Two Donald Trump-backed candidates won support from Michigan Republicans for attorney general and secretary of state at a convention on Saturday, paving the way to face off against Democratic incumbents in the fall.
The gathering of thousands of delegates was a test of Trump’s influence in the party.
His allies — Attorney General candidate Matthew DePerno, a lawyer, and Secretary of State candidate Kristina Karamo, a community college teacher — emerged victorious from the three-person fields at the 10 a.m. “endorsement” convention at the downtown Grand Rapids.
Political newcomers back Trump’s false claims about his 2020 loss in the swing state. They will be officially nominated at a second convention in August and will challenge Democratic Attorney General Dana Nessel and Secretary of State Jocelyn Benson in November.
Karamo won hands down with two-thirds of the vote. DePerno was just short of the necessary majority in a first vote. But he won a run-off against former legislative leader Tom Leonard which was halted and then restarted after the balloting order of the races did not match what was shown on the screens flanking the stage.
Trump has said his favorite candidates won’t let Michigan be “robbed” in the next presidential election. He lost the state by 154,000 votes to Joe Biden. Trump’s list, however, drew criticism from within a wing of the GOP that sees the candidates as ineligible in the fall and was frustrated that party leaders openly supported them rather than being neutral.

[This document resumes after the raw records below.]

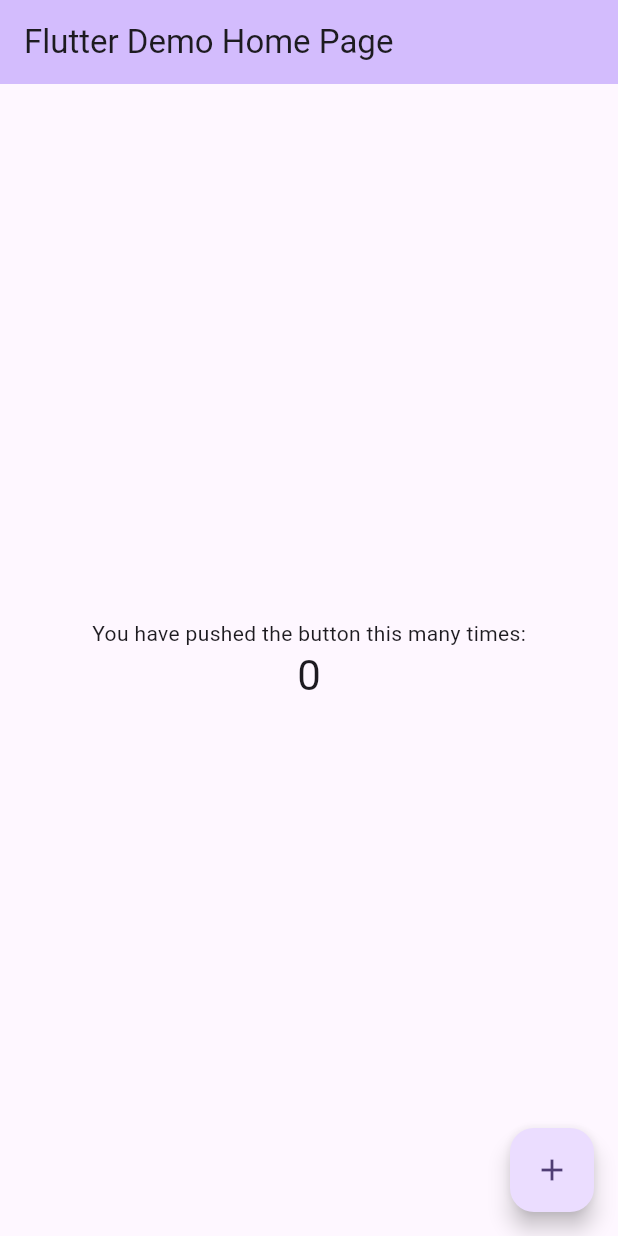
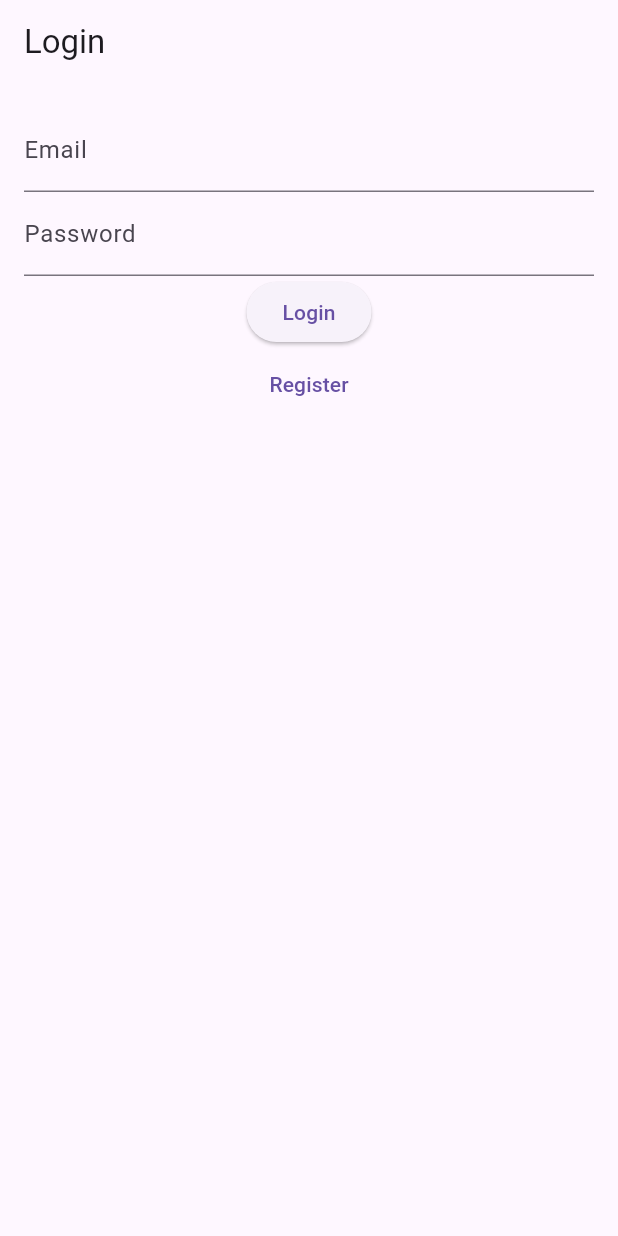
Before and after one commit to jenneetee/hw4-message-board, a Flutter app: the screen it shows after launch, on a phone screen of 412 x 824 dp. Run offline on Flutter 3.47's test engine with Material 3 defaults, Android fonts, the phone set to English and light mode, and no system bars; our stand-ins replace cloud_firestore, firebase_auth, firebase_core; accounts and stored records are empty.

Commit message:
connected db to app, now need to update profile and settings screens

```diff
--- a/lib/main.dart
+++ b/lib/main.dart
@@ -1,122 +1,33 @@
 import 'package:flutter/material.dart';
+import 'package:firebase_core/firebase_core.dart';
+import 'screens/splash_screen.dart';
 
-void main() {
-  runApp(const MyApp());
+void main() async {
+  WidgetsFlutterBinding.ensureInitialized();
+
+  // Manually initializing Firebase for web
+  await Firebase.initializeApp(
+    options: FirebaseOptions(
+      apiKey: "AIzaSyCImdQCXcVuxKg8YOGhVZaXrm8QZ427sHQ",
+      authDomain: "hw04-40f58.firebaseapp.com",
+      projectId: "hw04-40f58",
+      storageBucket: "hw04-40f58.appspot.com", // Use the correct Firebase storage URL
+      messagingSenderId: "3403600468",
+      appId: "1:3403600468:web:df2bbea66b7f0fa80853c1",
+    ),
+  );
+
+  runApp(MyApp());
 }
 
 class MyApp extends StatelessWidget {
-  const MyApp({super.key});
-
-  // This widget is the root of your application.
   @override
   Widget build(BuildContext context) {
     return MaterialApp(
-      title: 'Flutter Demo',
-      theme: ThemeData(
-        // This is the theme of your application.
-        //
-        // TRY THIS: Try running your application with "flutter run". You'll see
-        // the application has a purple toolbar. Then, without quitting the app,
-        // try changing the seedColor in the colorScheme below to Colors.green
-        // and then invoke "hot reload" (save your changes or press the "hot
-        // reload" button in a Flutter-supported IDE, or press "r" if you used
-        // the command line to start the app).
-        //
-        // Notice that the counter didn't reset back to zero; the application
-        // state is not lost during the reload. To reset the state, use hot
-        // restart instead.
-        //
-        // This works for code too, not just values: Most code changes can be
-        // tested with just a hot reload.
-        colorScheme: ColorScheme.fromSeed(seedColor: Colors.deepPurple),
-      ),
-      home: const MyHomePage(title: 'Flutter Demo Home Page'),
+      title: 'Message Board App',
+      theme: ThemeData(primarySwatch: Colors.deepPurple),
+      home: SplashScreen(),
+      debugShowCheckedModeBanner: false,
     );
   }
 }
-
-class MyHomePage extends StatefulWidget {
-  const MyHomePage({super.key, required this.title});
-
-  // This widget is the home page of your application. It is stateful, meaning
-  // that it has a State object (defined below) that contains fields that affect
-  // how it looks.
-
-  // This class is the configuration for the state. It holds the values (in this
-  // case the title) provided by the parent (in this case the App widget) and
-  // used by the build method of the State. Fields in a Widget subclass are
-  // always marked "final".
-
-  final String title;
-
-  @override
-  State<MyHomePage> createState() => _MyHomePageState();
-}
-
-class _MyHomePageState extends State<MyHomePage> {
-  int _counter = 0;
-
-  void _incrementCounter() {
-    setState(() {
-      // This call to setState tells the Flutter framework that something has
-      // changed in this State, which causes it to rerun the build method below
-      // so that the display can reflect the updated values. If we changed
-      // _counter without calling setState(), then the build method would not be
-      // called again, and so nothing would appear to happen.
-      _counter++;
-    });
-  }
-
-  @override
-  Widget build(BuildContext context) {
-    // This method is rerun every time setState is called, for instance as done
-    // by the _incrementCounter method above.
-    //
-    // The Flutter framework has been optimized to make rerunning build methods
-    // fast, so that you can just rebuild anything that needs updating rather
-    // than having to individually change instances of widgets.
-    return Scaffold(
-      appBar: AppBar(
-        // TRY THIS: Try changing the color here to a specific color (to
-        // Colors.amber, perhaps?) and trigger a hot reload to see the AppBar
-        // change color while the other colors stay the same.
-        backgroundColor: Theme.of(context).colorScheme.inversePrimary,
-        // Here we take the value from the MyHomePage object that was created by
-        // the App.build method, and use it to set our appbar title.
-        title: Text(widget.title),
-      ),
-      body: Center(
-        // Center is a layout widget. It takes a single child and positions it
-        // in the middle of the parent.
-        child: Column(
-          // Column is also a layout widget. It takes a list of children and
-          // arranges them vertically. By default, it sizes itself to fit its
-          // children horizontally, and tries to be as tall as its parent.
-          //
-          // Column has various properties to control how it sizes itself and
-          // how it positions its children. Here we use mainAxisAlignment to
-          // center the children vertically; the main axis here is the vertical
-          // axis because Columns are vertical (the cross axis would be
-          // horizontal).
-          //
-          // TRY THIS: Invoke "debug painting" (choose the "Toggle Debug Paint"
-          // action in the IDE, or press "p" in the console), to see the
-          // wireframe for each widget.
-          mainAxisAlignment: MainAxisAlignment.center,
-          children: <Widget>[
-            const Text('You have pushed the button this many times:'),
-            Text(
-              '$_counter',
-              style: Theme.of(context).textTheme.headlineMedium,
-            ),
-          ],
-        ),
-      ),
-      floatingActionButton: FloatingActionButton(
-        onPressed: _incrementCounter,
-        tooltip: 'Increment',
-        child: const Icon(Icons.add),
-      ), // This trailing comma makes auto-formatting nicer for build methods.
-    );
-  }
-}
--- /dev/null
+++ b/lib/screens/login_screen.dart
@@ -0,0 +1,40 @@
+import 'package:flutter/material.dart';
+import 'package:firebase_auth/firebase_auth.dart';
+import 'message_boards_screen.dart';
+import 'register_screen.dart';
+
+class LoginScreen extends StatelessWidget {
+  final emailController = TextEditingController();
+  final passwordController = TextEditingController();
+
+  void login(BuildContext context) async {
+    try {
+      await FirebaseAuth.instance.signInWithEmailAndPassword(
+        email: emailController.text,
+        password: passwordController.text,
+      );
+      Navigator.pushReplacement(context,
+        MaterialPageRoute(builder: (_) => MessageBoardsScreen()));
+    } catch (e) {
+      ScaffoldMessenger.of(context).showSnackBar(SnackBar(content: Text(e.toString())));
+    }
+  }
+
+  @override
+  Widget build(BuildContext context) {
+    return Scaffold(
+      appBar: AppBar(title: Text("Login")),
+      body: Padding(
+        padding: EdgeInsets.all(16),
+        child: Column(children: [
+          TextField(controller: emailController, decoration: InputDecoration(labelText: 'Email')),
+          TextField(controller: passwordController, decoration: InputDecoration(labelText: 'Password'), obscureText: true),
+          ElevatedButton(onPressed: () => login(context), child: Text("Login")),
+          TextButton(onPressed: () {
+            Navigator.push(context, MaterialPageRoute(builder: (_) => RegisterScreen()));
+          }, child: Text("Register")),
+        ]),
+      ),
+    );
+  }
+}
```
Also changed, not shown: lib/screens/chat_screen.dart (added, +70 -0 lines), lib/screens/message_boards_screen.dart (added, +50 -0 lines), lib/screens/profile_screen.dart (added, +8 -0 lines), lib/screens/register_screen.dart (added, +47 -0 lines), lib/screens/settings_screen.dart (added, +27 -0 lines), lib/screens/splash_screen.dart (added, +23 -0 lines), pubspec.yaml (+7 -0 lines), pubspec.lock, 7 other files.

DePerno’s main rival for the nomination was Leonard, the party’s 2018 attorney general nominee, whom Trump later named U.S. Attorney in West Michigan. State Rep. Ryan Berman, who finished third, urged his supporters to support Leonard in the second round.
Bernadette Smith, one of the party’s vice presidents, said DePerno “is the only candidate who will fight for electoral integrity.” As DePerno supporters marched to the front of the room to show their support, a video played of Trump touting DePerno and calling Leonard a “RINO” — or Republican in name only.
DePerno sued to no avail after human error led rural County Antrim to falsely show a local Biden victory over Trump. It was quickly corrected but was used to spread false information about voting material.
He could face repercussions in the Antrim trial. DePerno recently confirmed that the State Attorneys Grievance Board is investigating him.
Nessel launched a separate investigation last year after a Republican-led legislative committee said people were making baseless claims about results in Antrim to raise money or publicity for their own purposes. The panel report does not specify who should be investigated, but those named in it include DePerno.
In the race for Secretary of State, Karamo defeated State Rep. Beau LaFave and Chesterfield Township Clerk Cindy Berry.
“We are going to make sure our election results are something everyone can trust,” Karamo said.
In a sign of the pervasiveness of election lies, the party used machines to tally votes but, in a change, also counted ballots by hand in a compromise with activists.
The nominees for Michigan’s statewide races are chosen at conventions, except in the gubernatorial and U.S. Senate primaries. The midterm election climate should favor Republicans, but incumbent attorneys general and secretaries of state rarely lose.
The state’s Democratic Party has said Republicans should be “ashamed” of its endorsed candidates. Party chair Lavora Barnes called Karamo an “inexperienced fear-spreading extremist” and said DePerno was a Trump “lackey” willing to protect the former president but not all Michiganders.